Mortgage rates are edging lower after the government announced a plan to purchase mortgage-backed securities. Homeowners are using the trend to save money on their monthly mortgage payments.

In 1998, long before the housing crisis, former Vice President Al Gore said, "Americans are resourceful people." Love him or hate him, you have to hope Gore was right-because for many, resourcefulness is what it will take to manage through this economic cycle.

Many American households are finding added financial security from an unlikely source: their homes. Even as the housing crisis grinds on and saps wealth from personal balance sheets, some homeowners are still able to tap the benefits of owning property. The trend is largely related to a big drop in mortgage rates, which was preceded by the Federal Reserve's announcement that it would buy $600 billion of mortgage-backed securities.

Lower mortgage rates create monthly savings


According to Freddie Mac's weekly mortgage rates data, the average rate on a 30-year fixed-rate mortgage has declined more than 1.3 points since October-from 6.46 percent for the week ending October 30, to 5.14 percent for the week ending December 24. A decline of that magnitude equates to savings of about $84 per month, or $1,008 per year for every $100,000 financed.
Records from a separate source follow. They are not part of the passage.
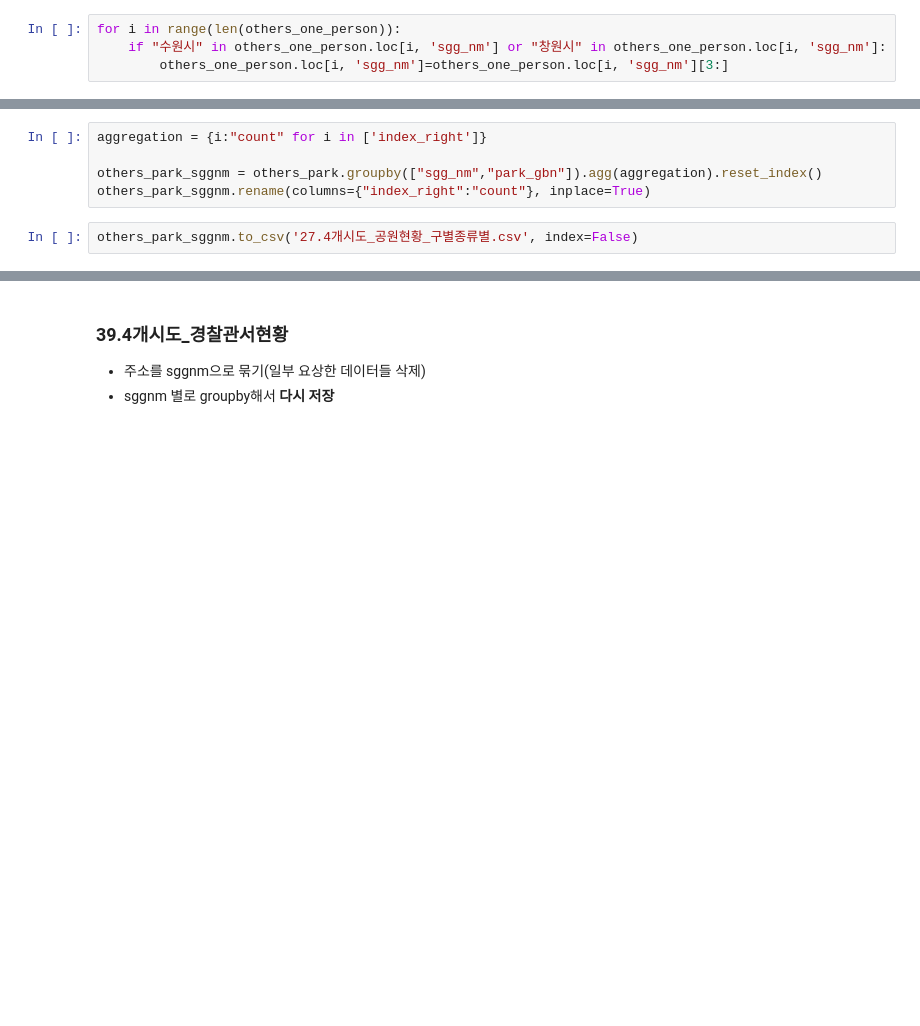
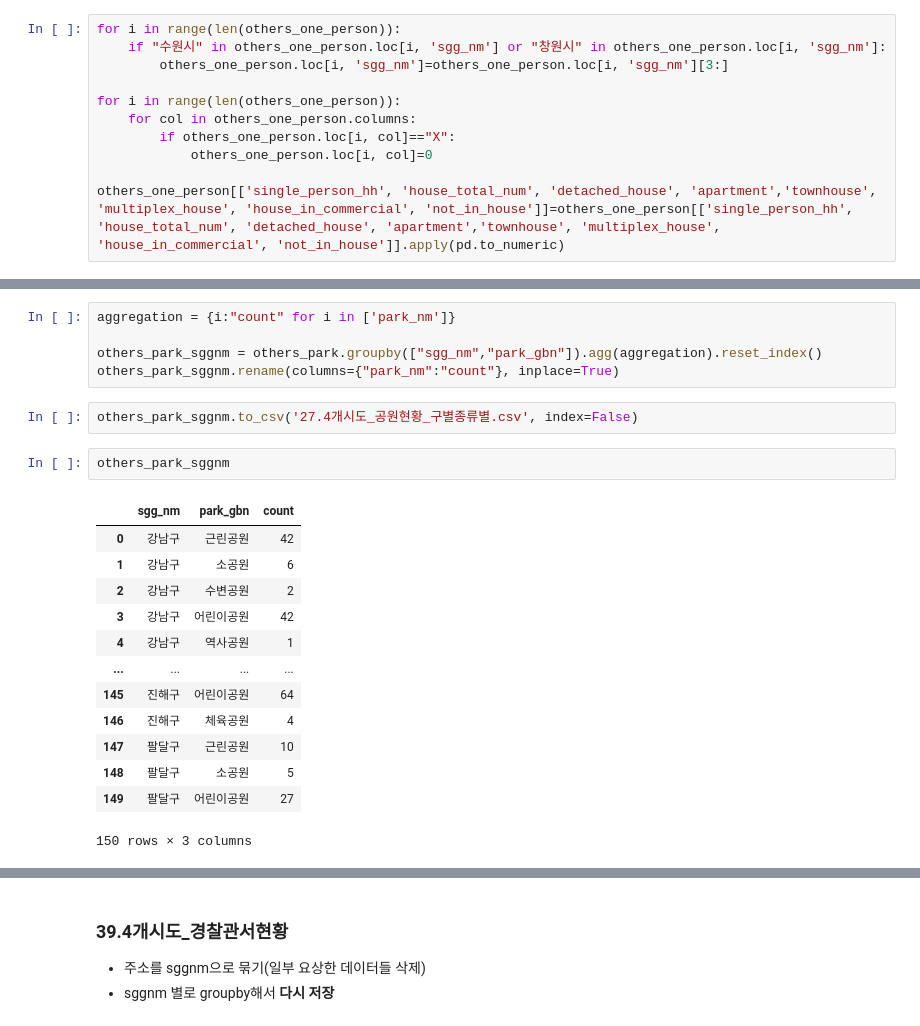
Before and after one commit to yxbxn/COMPAS2021-Suwon, a Jupyter notebook: EDA/전처리/전처리_나연.ipynb, the cells around one changed output, grey strips where cells are left out. Saved outputs shown, nothing was run; the diff lists cells and outputs as text; blank space fills up the shorter version.

```diff
--- a/EDA/전처리/전처리_나연.ipynb
+++ b/EDA/전처리/전처리_나연.ipynb
@@ -168,6 +177,13 @@ others_convenience = gpd.read_file('42.4개시도_편의점현황.geojson')
 for i in range(len(others_one_person)):
     if "수원시" in others_one_person.loc[i, 'sgg_nm'] or "창원시" in others_one_person.loc[i, 'sgg_nm']:
         others_one_person.loc[i, 'sgg_nm']=others_one_person.loc[i, 'sgg_nm'][3:]
+
+for i in range(len(others_one_person)):
+    for col in others_one_person.columns:
+        if others_one_person.loc[i, col]=="X":
+            others_one_person.loc[i, col]=0
+
+others_one_person[['single_person_hh', 'house_total_num', 'detached_house', 'apartment','townhouse', 'multiplex_house', 'house_in_commercial', 'not_in_house']]=others_one_person[['single_person_hh', 'house_total_num', 'detached_house', 'apartment','townhouse', 'multiplex_house', 'house_in_commercial', 'not_in_house']].apply(pd.to_numeric)
 # %%
 others_one_person.to_csv('33.4개시도_1인가구수.csv', index=False)
 # %% [markdown]
@@ -326,9 +346,25 @@ others_park = gpd.sjoin(SIG_4, others_park, how='left', op="intersects")
 # %%
 others_park.to_csv('27.4개시도_공원현황.csv', index=False)
 # %%
-aggregation = {i:"count" for i in ['index_right']}
+aggregation = {i:"count" for i in ['park_nm']}
 
 others_park_sggnm = others_park.groupby(["sgg_nm","park_gbn"]).agg(aggregation).reset_index()
-others_park_sggnm.rename(columns={"index_right":"count"}, inplace=True)
+others_park_sggnm.rename(columns={"park_nm":"count"}, inplace=True)
 # %%
 others_park_sggnm.to_csv('27.4개시도_공원현황_구별종류별.csv', index=False)
+# %%
+others_park_sggnm
+# %% [output]
+|  | sgg_nm | park_gbn | count |
+| 0 | 강남구 | 근린공원 | 42 |
+| 1 | 강남구 | 소공원 | 6 |
+| 2 | 강남구 | 수변공원 | 2 |
+| 3 | 강남구 | 어린이공원 | 42 |
+| 4 | 강남구 | 역사공원 | 1 |
+| ... | ... | ... | ... |
+| 145 | 진해구 | 어린이공원 | 64 |
+| 146 | 진해구 | 체육공원 | 4 |
+| 147 | 팔달구 | 근린공원 | 10 |
+| 148 | 팔달구 | 소공원 | 5 |
+| 149 | 팔달구 | 어린이공원 | 27 |
+150 rows × 3 columns
```
Also changed, not shown: parts of 16 cells of this notebook, 1 other file.
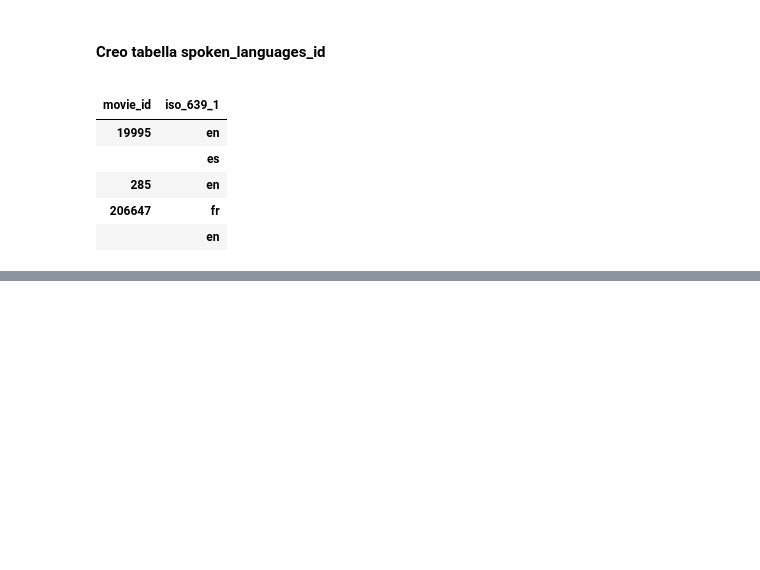
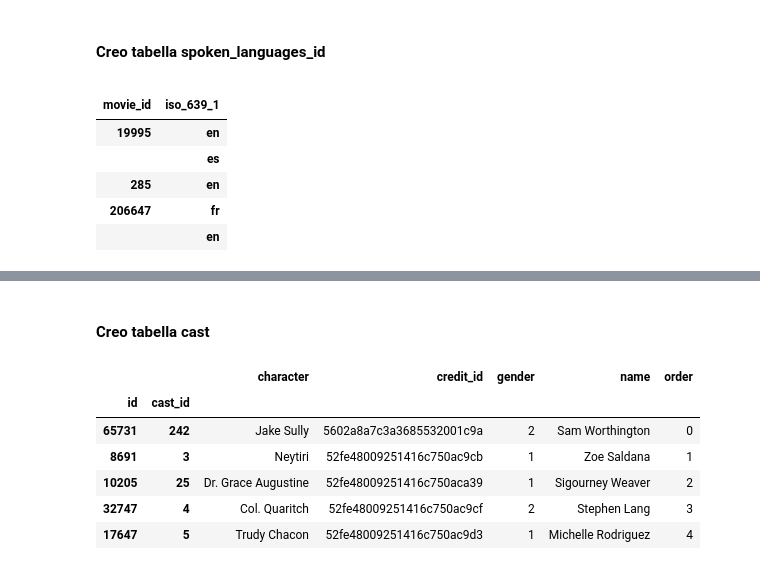
Before and after one commit to silviasantamaria/computerscience, a Jupyter notebook: Project+.ipynb, the cells around one changed output, grey strips where cells are left out. Drawn from its saved outputs; the diff is of its cells as text; code cells hidden in the pictures; blank space fills up the shorter version.

```diff
--- a/Project+.ipynb
+++ b/Project+.ipynb
@@ -249,0 +313,18 @@ spoken_languages_id.head()
+# %% [markdown]
+#### Creo tabella cast
+# %%
+cast=pd.DataFrame()
+for film in list(range(0,len(credits['cast']))):
+    tabjson=pd.read_json(credits['cast'][film])
+    cast=pd.concat([cast, tabjson])
+cast = cast.set_index(['id', 'cast_id'])
+cast = cast.drop_duplicates()
+cast.head()
+# %% [output]
+|  |  | character | credit_id | gender | name | order |
+| id | cast_id |  |  |  |  |  |
+| 65731 | 242 | Jake Sully | 5602a8a7c3a3685532001c9a | 2 | Sam Worthington | 0 |
+| 8691 | 3 | Neytiri | 52fe48009251416c750ac9cb | 1 | Zoe Saldana | 1 |
+| 10205 | 25 | Dr. Grace Augustine | 52fe48009251416c750aca39 | 1 | Sigourney Weaver | 2 |
+| 32747 | 4 | Col. Quaritch | 52fe48009251416c750ac9cf | 2 | Stephen Lang | 3 |
+| 17647 | 5 | Trudy Chacon | 52fe48009251416c750ac9d3 | 1 | Michelle Rodriguez | 4 |
```
Also changed, not shown: parts of 34 cells of this notebook.
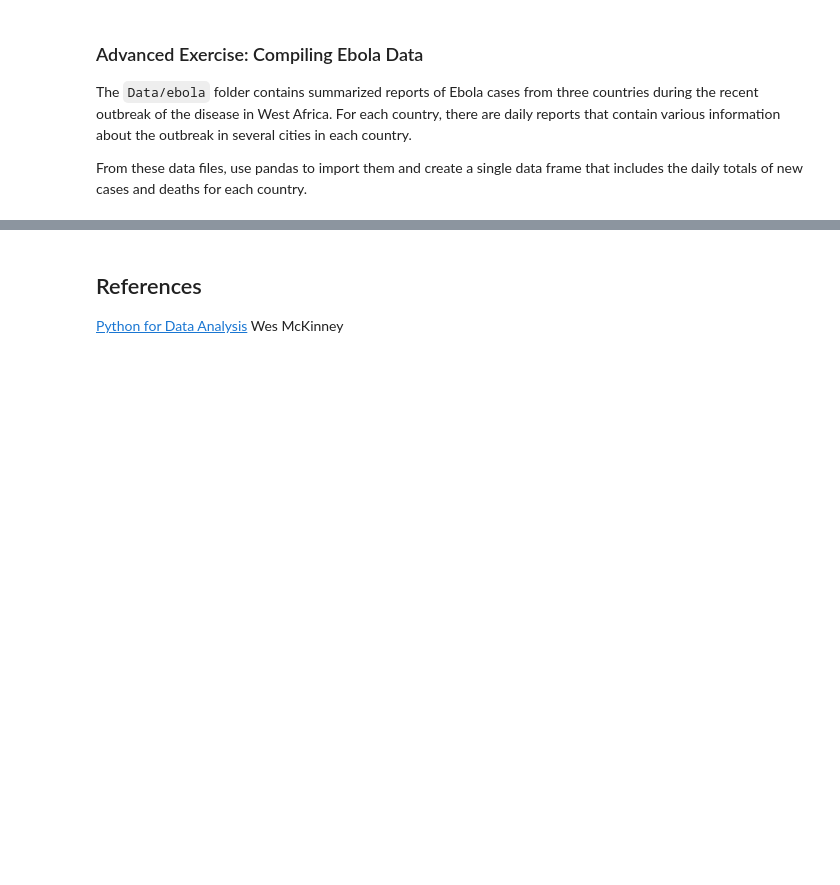
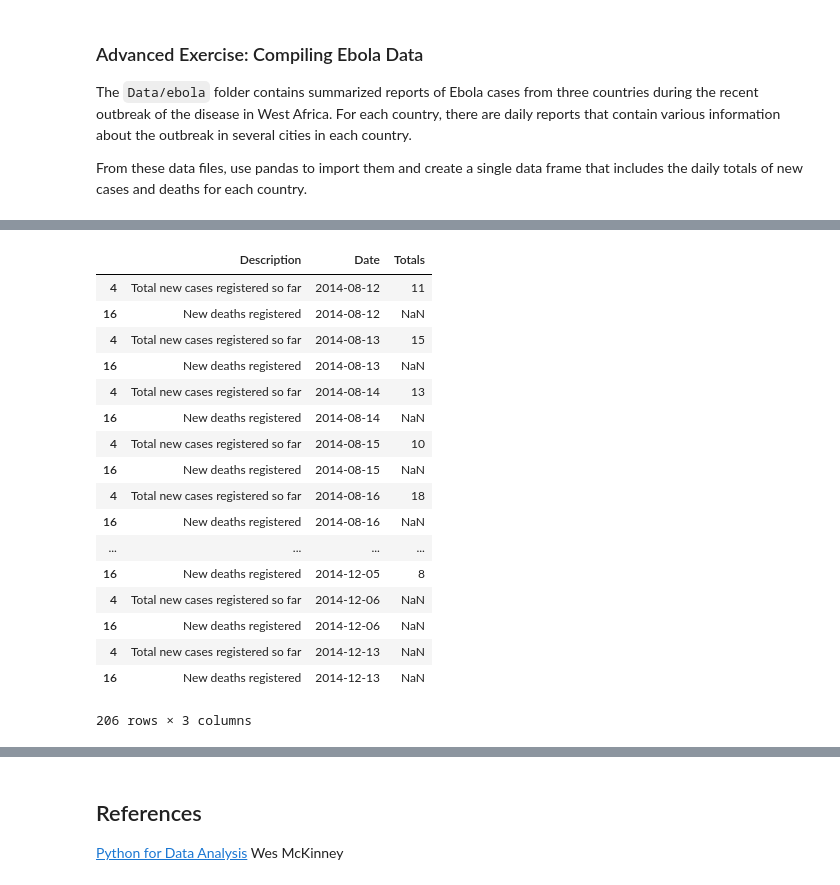
Before and after one commit to fanzhangsuper/fancy_group, a Jupyter notebook: 02 - Intro to Pandas/Intro to Pandas.ipynb, the cells around one changed output, grey strips where cells are left out. Saved outputs shown, nothing was run; the diff lists cells and outputs as text; code cells hidden in the pictures; blank space fills up the shorter version.

```diff
--- a/02 - Intro to Pandas/Intro to Pandas.ipynb
+++ b/02 - Intro to Pandas/Intro to Pandas.ipynb
@@ -1997,0 +1048,3 @@ From these data files, use pandas to import them and create a single data frame
+# %%
+lsl = [pd.read_csv(filename) for filename in glob.glob("data/ebola/sl_data/*.csv")]
+sl_data = pd.concat(lsl, join='outer')
@@ -1997,0 +1064,8 @@ From these data files, use pandas to import them and create a single data frame
+# %%
+sl_data.columns = ['34 Military Hospital', 'Bo', 'Bo EMC', 'Bombali', 'Bonthe',
+       'Hastings-F/Town', 'Kailahun', 'Kambia', 'Kenema', 'Kenema (IFRC)',
+       'Kenema (KGH)', 'Koinadugu', 'Kono', 'Moyamba', 'Totals',
+       'Police training School', 'Police traning School', 'Port Loko',
+       'Pujehun', 'Tonkolili', 'Unnamed: 18', 'Western area',
+       'Western area combined', 'Western area rural', 'Western area urban',
+       'Date', 'Description']
@@ -1997,0 +1112,28 @@ From these data files, use pandas to import them and create a single data frame
+# %%
+sl_data.Description.replace('new_confirmed', 'Total new cases registered so far', inplace=True)
+sl_data.Description.replace('etc_new_deaths', 'New deaths registered', inplace=True)
+# %%
+sl_data1 = sl_data[sl_data.Description.isin(['Total new cases registered so far',
+                                                         'New deaths registered'])]
+# %%
+sl_data3 = sl_data1[['Description', 'Date', 'Totals']]
+sl_data3
+# %% [output]
+|  | Description | Date | Totals |
+| 4 | Total new cases registered so far | 2014-08-12 | 11 |
+| 16 | New deaths registered | 2014-08-12 | NaN |
+| 4 | Total new cases registered so far | 2014-08-13 | 15 |
+| 16 | New deaths registered | 2014-08-13 | NaN |
+| 4 | Total new cases registered so far | 2014-08-14 | 13 |
+| 16 | New deaths registered | 2014-08-14 | NaN |
+| 4 | Total new cases registered so far | 2014-08-15 | 10 |
+| 16 | New deaths registered | 2014-08-15 | NaN |
+| 4 | Total new cases registered so far | 2014-08-16 | 18 |
+| 16 | New deaths registered | 2014-08-16 | NaN |
+| ... | ... | ... | ... |
+| 16 | New deaths registered | 2014-12-05 | 8 |
+| 4 | Total new cases registered so far | 2014-12-06 | NaN |
+| 16 | New deaths registered | 2014-12-06 | NaN |
+| 4 | Total new cases registered so far | 2014-12-13 | NaN |
+| 16 | New deaths registered | 2014-12-13 | NaN |
+206 rows × 3 columns
```
Also changed, not shown: parts of 196 cells of this notebook.
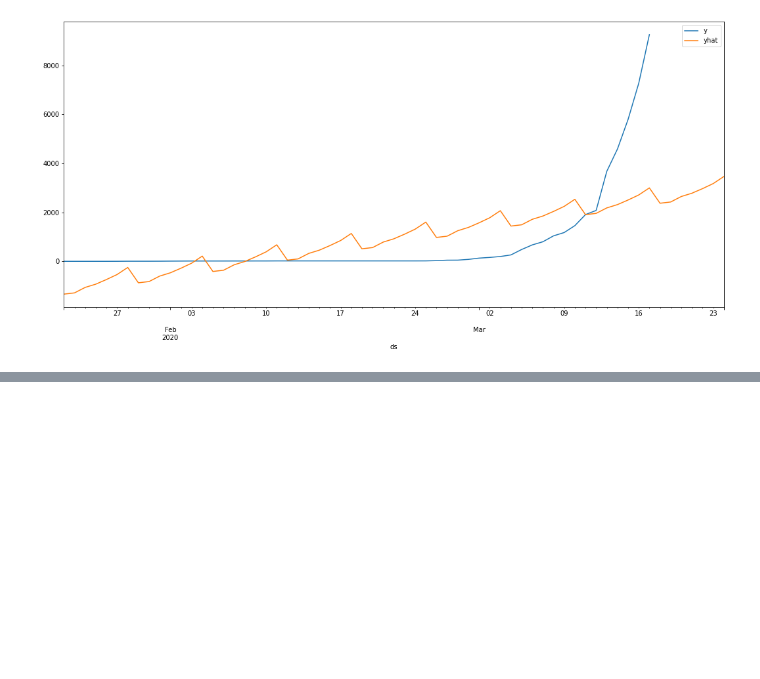
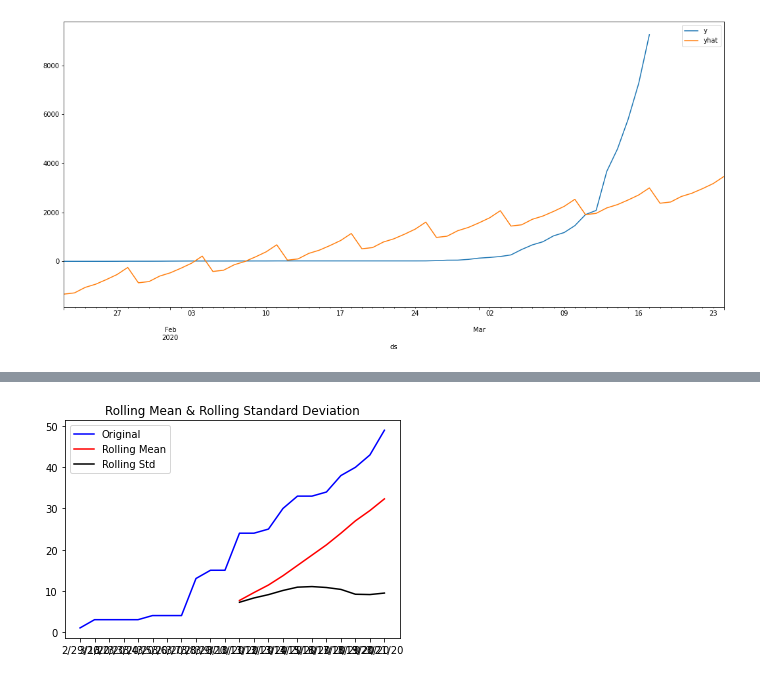
Before and after one commit to kanzabatool/covid19_time_series_analysis, a Jupyter notebook: playbook.ipynb, the cells around one changed output, grey strips where cells are left out. Saved outputs shown, nothing was run; the diff lists cells and outputs as text; code cells hidden in the pictures; blank space fills up the shorter version.

```diff
--- a/playbook.ipynb
+++ b/playbook.ipynb
@@ -871,0 +861,11 @@ viz_df[['y', 'yhat']].plot()
+# %%
+rolling_mean = df.rolling(window = 12).mean()
+rolling_std = df.rolling(window = 12).std()
+plt.plot(df, color = 'blue', label = 'Original')
+plt.plot(rolling_mean, color = 'red', label = 'Rolling Mean')
+plt.plot(rolling_std, color = 'black', label = 'Rolling Std')
+plt.legend(loc = 'best')
+plt.title('Rolling Mean & Rolling Standard Deviation')
+plt.show()
+# %% [output]
+[figure, added]
```
Also changed, not shown: parts of 31 cells of this notebook.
The 15-year rates have shown a similar trend, dropping from 6.19 to 4.91 percent.

Monthly savings generated by a lower mortgage payment should be measured in light of the upfront closing costs associated with the mortgage refinance. Homeowners who can breakeven on the closing costs in two or three years may, however, end up saving tens of thousands of dollars in total interest over the life of the loan.

At a time when layoff worries and economic uncertainty are running high, homeowners are thrilled with the idea of saving money by lowering their mortgage payments. The interesting thing about this refinancing boom is that homeowners generally aren't looking to spend the extra money; they're more likely to tuck it away in an emergency fund.

Mortgage refinance requirements still tight


While many homeowners are interested in getting a piece of the mortgage refinance action, not all are qualifying. Declining housing values and tighter lending requirements make it difficult for those who purchased their homes when real estate was peaking. Lenders aren't budging on their conservatism either; borrowers will need to have 20 percent home equity along with good credit and a stable job history.

Homeowners who want to explore the possibility of a mortgage refinance should begin by getting a free online appraisal. If the online appraisal returns a home value that equates to at least 20 percent home equity, there's a chance the mortgage refinance can be done. The lender will, of course, require a full loan application and professional appraisal before offering a loan approval.

In the midst of a housing crisis, leveraging the home's borrowing power to save money is one way to get resourceful. It's just too bad this savings plan isn't available to everyone.

Published on February 27, 2008